When checking the entries below, count every line with the word "input", then give only that number.

== == ==

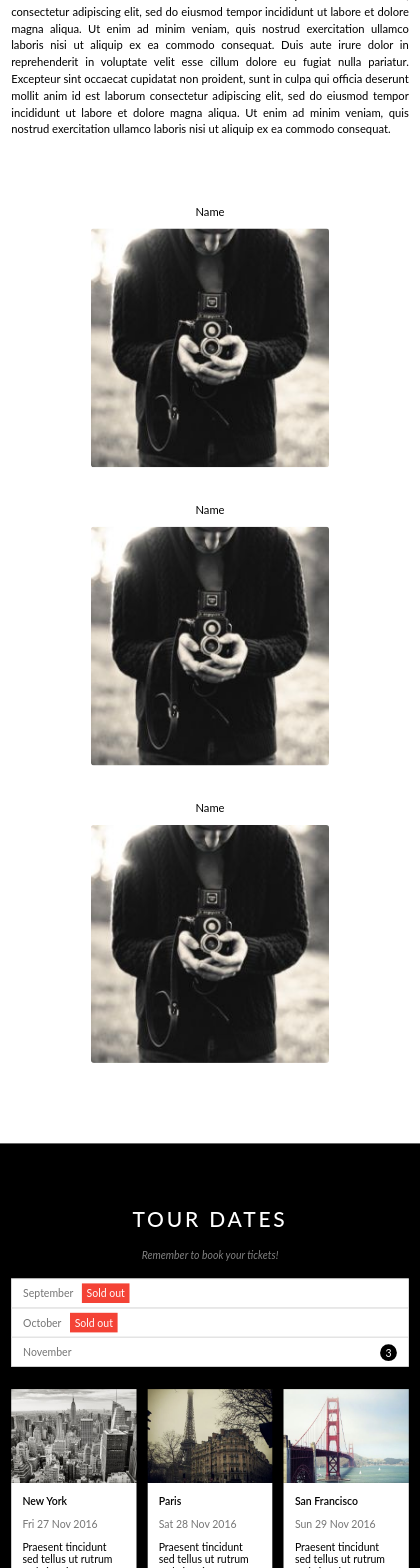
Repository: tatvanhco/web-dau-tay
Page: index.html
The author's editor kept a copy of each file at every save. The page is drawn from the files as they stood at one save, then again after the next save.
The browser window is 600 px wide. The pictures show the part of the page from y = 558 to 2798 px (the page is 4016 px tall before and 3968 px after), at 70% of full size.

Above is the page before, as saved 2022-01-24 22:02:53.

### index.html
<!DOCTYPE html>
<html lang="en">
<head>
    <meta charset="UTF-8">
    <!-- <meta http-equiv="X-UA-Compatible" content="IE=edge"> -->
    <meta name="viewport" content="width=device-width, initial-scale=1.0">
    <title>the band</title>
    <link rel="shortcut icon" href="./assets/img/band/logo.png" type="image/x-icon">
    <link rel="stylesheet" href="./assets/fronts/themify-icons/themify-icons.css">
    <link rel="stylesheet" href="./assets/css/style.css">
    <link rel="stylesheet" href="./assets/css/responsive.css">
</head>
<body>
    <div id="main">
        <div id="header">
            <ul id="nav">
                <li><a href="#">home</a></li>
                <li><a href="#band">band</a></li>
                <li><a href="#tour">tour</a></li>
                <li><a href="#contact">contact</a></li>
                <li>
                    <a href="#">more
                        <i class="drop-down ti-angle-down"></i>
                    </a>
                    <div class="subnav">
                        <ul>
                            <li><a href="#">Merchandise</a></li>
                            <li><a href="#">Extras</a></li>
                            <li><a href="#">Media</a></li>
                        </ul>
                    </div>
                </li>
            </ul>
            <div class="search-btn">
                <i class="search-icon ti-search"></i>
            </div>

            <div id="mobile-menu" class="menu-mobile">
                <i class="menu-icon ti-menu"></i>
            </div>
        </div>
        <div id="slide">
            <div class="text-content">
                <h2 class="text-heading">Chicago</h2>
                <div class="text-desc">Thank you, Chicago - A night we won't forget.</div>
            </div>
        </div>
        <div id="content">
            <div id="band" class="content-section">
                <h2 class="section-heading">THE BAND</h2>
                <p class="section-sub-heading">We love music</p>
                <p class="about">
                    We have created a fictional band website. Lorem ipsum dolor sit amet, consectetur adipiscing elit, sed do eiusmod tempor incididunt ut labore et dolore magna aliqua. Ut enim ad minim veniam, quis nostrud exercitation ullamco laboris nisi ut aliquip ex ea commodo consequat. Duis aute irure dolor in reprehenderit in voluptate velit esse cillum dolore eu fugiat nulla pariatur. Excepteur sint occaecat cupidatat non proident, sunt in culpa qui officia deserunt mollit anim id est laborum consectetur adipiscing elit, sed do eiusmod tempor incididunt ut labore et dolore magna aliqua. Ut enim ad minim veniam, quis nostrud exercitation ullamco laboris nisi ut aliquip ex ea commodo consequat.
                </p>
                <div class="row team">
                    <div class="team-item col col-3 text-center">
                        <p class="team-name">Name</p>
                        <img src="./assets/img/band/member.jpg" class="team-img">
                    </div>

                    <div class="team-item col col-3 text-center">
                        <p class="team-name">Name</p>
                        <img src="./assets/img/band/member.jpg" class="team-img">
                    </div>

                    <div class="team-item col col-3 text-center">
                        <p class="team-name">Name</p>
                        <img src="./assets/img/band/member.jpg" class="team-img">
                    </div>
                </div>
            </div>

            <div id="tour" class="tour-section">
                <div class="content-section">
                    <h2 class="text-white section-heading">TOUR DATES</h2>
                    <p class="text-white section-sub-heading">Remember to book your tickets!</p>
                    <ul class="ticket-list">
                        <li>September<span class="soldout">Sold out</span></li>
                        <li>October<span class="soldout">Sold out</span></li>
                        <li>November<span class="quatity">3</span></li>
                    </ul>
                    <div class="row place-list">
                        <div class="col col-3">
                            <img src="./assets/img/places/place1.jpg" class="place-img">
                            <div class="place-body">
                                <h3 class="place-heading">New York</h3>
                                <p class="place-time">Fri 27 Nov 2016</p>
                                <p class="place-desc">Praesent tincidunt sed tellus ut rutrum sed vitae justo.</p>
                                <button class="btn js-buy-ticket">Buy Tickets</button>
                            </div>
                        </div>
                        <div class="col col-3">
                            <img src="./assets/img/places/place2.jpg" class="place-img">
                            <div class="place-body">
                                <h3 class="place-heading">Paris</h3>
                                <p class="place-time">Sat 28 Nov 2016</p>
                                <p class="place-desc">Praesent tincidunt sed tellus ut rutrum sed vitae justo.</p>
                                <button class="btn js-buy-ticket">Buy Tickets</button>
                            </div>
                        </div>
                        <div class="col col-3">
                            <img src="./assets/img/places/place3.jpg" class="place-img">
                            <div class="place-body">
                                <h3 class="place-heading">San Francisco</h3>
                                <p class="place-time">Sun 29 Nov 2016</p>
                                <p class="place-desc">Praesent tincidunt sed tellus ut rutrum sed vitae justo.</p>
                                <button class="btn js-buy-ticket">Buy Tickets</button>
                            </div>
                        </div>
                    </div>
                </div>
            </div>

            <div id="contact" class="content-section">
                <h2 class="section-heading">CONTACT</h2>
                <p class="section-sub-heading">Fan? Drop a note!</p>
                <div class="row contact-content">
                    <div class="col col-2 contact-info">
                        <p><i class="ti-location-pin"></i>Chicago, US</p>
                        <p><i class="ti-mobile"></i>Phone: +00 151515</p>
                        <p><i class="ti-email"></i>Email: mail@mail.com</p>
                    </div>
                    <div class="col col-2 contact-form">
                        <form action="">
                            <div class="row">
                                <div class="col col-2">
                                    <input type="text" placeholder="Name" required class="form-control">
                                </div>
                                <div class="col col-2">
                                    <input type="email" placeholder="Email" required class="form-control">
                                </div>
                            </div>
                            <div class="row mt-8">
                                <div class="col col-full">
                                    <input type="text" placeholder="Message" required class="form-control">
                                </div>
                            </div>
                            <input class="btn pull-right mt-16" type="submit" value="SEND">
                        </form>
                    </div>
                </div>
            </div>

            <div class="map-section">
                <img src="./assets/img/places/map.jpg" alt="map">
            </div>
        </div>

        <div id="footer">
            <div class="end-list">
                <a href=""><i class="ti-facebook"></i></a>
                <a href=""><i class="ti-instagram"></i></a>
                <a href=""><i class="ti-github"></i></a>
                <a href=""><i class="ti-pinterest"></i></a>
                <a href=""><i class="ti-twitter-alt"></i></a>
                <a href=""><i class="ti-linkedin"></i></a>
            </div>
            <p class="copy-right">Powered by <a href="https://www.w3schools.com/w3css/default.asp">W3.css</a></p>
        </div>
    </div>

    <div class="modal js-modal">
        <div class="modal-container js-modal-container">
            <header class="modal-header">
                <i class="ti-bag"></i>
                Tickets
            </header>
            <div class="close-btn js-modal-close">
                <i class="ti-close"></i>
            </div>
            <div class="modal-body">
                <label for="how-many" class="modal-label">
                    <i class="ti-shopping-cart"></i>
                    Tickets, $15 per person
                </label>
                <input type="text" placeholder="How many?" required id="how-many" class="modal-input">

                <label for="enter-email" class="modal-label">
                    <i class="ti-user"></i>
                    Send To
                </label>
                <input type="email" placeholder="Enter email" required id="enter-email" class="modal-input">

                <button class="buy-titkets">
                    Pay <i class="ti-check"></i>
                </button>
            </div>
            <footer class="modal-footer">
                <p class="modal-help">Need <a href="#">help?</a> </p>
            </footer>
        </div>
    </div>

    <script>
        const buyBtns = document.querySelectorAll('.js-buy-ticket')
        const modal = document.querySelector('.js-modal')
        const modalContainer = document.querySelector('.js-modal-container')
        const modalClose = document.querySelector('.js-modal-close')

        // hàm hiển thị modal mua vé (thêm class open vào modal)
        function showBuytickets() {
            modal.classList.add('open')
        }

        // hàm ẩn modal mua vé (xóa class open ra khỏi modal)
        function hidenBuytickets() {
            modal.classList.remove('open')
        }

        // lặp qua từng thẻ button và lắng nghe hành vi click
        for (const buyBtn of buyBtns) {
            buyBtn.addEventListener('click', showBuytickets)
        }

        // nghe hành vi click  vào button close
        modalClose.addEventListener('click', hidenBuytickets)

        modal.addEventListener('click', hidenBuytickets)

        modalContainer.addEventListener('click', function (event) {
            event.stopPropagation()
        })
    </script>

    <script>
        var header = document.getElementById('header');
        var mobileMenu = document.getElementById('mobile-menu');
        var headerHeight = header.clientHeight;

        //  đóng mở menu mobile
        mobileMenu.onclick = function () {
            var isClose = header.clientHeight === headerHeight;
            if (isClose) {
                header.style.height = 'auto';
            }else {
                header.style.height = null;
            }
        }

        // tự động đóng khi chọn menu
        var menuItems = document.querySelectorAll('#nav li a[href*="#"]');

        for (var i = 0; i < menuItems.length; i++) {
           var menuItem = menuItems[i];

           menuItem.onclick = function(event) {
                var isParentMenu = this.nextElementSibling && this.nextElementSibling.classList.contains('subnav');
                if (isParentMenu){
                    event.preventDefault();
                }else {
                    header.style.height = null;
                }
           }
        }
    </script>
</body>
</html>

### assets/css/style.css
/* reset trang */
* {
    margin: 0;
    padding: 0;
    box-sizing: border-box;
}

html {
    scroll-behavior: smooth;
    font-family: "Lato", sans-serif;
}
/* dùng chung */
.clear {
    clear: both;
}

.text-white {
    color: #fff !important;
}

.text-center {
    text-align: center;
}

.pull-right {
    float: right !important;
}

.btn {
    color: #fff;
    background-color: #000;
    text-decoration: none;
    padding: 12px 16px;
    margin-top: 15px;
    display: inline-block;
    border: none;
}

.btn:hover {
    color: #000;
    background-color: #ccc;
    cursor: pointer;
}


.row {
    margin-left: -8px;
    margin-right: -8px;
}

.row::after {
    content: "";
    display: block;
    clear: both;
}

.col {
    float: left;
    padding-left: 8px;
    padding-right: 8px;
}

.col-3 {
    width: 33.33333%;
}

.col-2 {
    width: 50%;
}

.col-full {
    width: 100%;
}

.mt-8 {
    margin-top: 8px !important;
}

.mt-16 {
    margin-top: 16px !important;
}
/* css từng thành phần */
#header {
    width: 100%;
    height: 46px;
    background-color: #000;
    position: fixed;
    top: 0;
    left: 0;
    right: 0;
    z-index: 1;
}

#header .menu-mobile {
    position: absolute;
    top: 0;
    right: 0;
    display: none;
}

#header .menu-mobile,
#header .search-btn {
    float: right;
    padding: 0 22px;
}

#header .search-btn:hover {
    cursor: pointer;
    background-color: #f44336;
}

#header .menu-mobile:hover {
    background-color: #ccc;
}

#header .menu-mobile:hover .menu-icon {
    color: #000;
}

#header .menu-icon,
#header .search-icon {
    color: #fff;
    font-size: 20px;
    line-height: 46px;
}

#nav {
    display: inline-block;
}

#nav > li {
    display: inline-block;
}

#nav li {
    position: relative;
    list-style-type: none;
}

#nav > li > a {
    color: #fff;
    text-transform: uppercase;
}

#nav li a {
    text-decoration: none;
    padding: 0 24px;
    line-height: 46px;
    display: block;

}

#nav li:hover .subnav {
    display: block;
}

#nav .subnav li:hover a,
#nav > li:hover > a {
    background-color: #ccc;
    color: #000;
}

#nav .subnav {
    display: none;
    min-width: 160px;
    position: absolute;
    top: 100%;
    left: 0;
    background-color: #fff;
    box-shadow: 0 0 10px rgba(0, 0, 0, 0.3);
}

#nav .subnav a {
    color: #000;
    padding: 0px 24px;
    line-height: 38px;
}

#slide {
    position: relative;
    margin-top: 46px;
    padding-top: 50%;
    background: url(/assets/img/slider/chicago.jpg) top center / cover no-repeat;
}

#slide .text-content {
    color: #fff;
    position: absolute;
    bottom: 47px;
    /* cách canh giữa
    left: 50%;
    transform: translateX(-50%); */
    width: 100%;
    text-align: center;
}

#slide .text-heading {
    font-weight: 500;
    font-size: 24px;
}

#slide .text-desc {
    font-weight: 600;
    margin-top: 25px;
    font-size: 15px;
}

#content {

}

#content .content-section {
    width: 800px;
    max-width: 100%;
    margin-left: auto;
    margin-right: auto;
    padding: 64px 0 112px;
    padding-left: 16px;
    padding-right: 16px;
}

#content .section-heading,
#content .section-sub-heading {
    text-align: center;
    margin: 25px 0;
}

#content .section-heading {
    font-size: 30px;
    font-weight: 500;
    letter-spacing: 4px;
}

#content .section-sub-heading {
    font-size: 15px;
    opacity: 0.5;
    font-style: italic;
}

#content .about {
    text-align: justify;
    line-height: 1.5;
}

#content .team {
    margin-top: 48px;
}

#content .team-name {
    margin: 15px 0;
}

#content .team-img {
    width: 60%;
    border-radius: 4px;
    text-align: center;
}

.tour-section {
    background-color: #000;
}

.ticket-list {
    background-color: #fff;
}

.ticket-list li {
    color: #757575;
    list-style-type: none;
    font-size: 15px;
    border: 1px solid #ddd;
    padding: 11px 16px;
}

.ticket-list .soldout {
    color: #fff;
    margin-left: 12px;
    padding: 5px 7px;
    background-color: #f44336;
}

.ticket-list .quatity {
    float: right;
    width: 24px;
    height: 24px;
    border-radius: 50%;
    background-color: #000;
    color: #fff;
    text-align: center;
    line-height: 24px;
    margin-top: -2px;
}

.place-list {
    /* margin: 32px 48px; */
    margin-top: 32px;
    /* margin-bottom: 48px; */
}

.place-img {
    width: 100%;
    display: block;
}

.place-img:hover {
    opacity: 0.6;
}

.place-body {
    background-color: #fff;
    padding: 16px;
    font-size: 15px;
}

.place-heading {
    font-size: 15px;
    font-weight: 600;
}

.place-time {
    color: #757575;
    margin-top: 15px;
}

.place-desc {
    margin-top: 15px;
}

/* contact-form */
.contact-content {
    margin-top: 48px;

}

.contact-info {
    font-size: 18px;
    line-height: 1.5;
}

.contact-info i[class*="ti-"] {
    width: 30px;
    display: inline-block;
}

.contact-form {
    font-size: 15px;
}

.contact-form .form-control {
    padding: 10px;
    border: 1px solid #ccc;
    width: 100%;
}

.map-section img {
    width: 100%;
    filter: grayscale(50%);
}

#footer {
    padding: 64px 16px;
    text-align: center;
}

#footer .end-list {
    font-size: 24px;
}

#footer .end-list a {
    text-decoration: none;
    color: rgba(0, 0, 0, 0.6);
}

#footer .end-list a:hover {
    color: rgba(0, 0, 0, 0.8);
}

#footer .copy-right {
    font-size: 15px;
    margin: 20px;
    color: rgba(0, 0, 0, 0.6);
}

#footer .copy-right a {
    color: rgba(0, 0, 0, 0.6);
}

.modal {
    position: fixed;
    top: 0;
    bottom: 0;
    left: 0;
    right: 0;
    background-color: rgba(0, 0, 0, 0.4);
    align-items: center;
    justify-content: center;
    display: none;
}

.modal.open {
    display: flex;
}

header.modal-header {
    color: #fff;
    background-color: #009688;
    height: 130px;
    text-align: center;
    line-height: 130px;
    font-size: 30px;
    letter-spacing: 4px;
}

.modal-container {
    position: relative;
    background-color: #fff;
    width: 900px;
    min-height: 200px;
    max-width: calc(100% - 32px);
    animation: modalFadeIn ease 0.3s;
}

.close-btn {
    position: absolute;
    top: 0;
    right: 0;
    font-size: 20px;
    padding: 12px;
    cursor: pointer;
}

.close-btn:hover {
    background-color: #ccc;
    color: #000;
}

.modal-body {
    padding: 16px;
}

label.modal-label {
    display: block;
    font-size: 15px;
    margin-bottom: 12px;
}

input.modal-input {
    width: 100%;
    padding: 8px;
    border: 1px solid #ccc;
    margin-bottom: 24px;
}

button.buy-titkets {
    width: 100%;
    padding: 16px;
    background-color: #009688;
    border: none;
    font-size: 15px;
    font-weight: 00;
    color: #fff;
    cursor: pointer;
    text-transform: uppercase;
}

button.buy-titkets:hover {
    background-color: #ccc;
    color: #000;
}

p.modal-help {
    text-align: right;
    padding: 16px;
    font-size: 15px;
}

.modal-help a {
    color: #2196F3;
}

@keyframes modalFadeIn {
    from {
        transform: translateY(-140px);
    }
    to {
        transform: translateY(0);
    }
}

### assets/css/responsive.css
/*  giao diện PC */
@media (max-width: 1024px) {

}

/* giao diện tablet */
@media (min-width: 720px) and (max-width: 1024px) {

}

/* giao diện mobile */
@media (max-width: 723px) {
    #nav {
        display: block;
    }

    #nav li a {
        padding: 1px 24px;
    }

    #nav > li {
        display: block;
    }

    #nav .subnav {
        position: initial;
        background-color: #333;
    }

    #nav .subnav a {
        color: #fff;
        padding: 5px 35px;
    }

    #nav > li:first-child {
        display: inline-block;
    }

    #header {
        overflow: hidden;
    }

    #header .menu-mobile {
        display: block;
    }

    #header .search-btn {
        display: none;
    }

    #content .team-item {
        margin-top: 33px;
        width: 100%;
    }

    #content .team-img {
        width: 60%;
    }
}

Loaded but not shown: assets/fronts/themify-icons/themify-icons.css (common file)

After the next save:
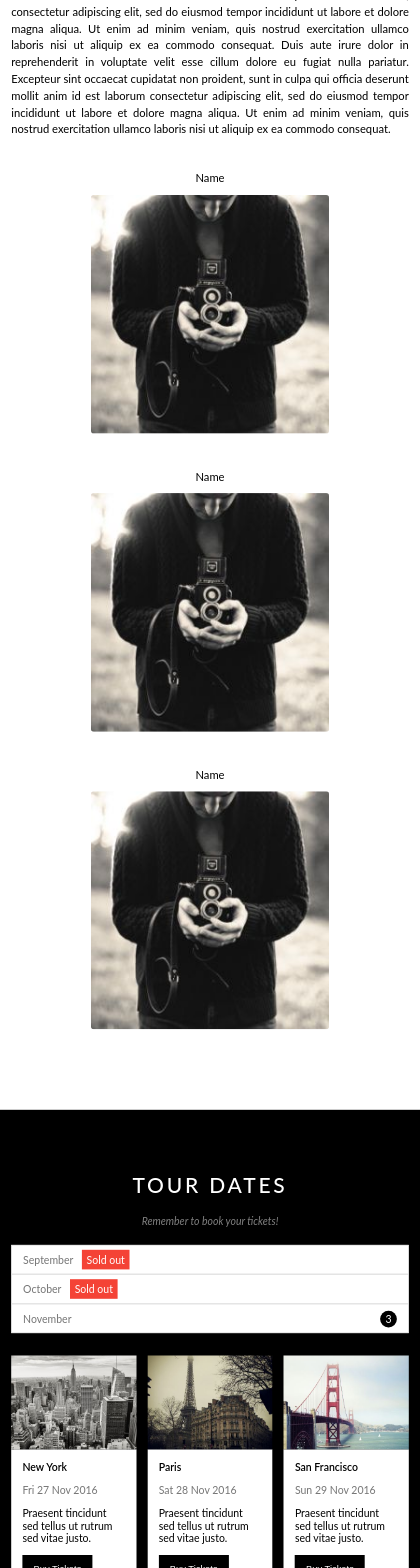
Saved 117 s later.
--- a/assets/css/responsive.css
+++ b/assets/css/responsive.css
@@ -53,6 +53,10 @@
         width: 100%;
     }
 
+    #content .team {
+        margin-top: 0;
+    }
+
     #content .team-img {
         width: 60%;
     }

== == ==

• _Answer space_: 7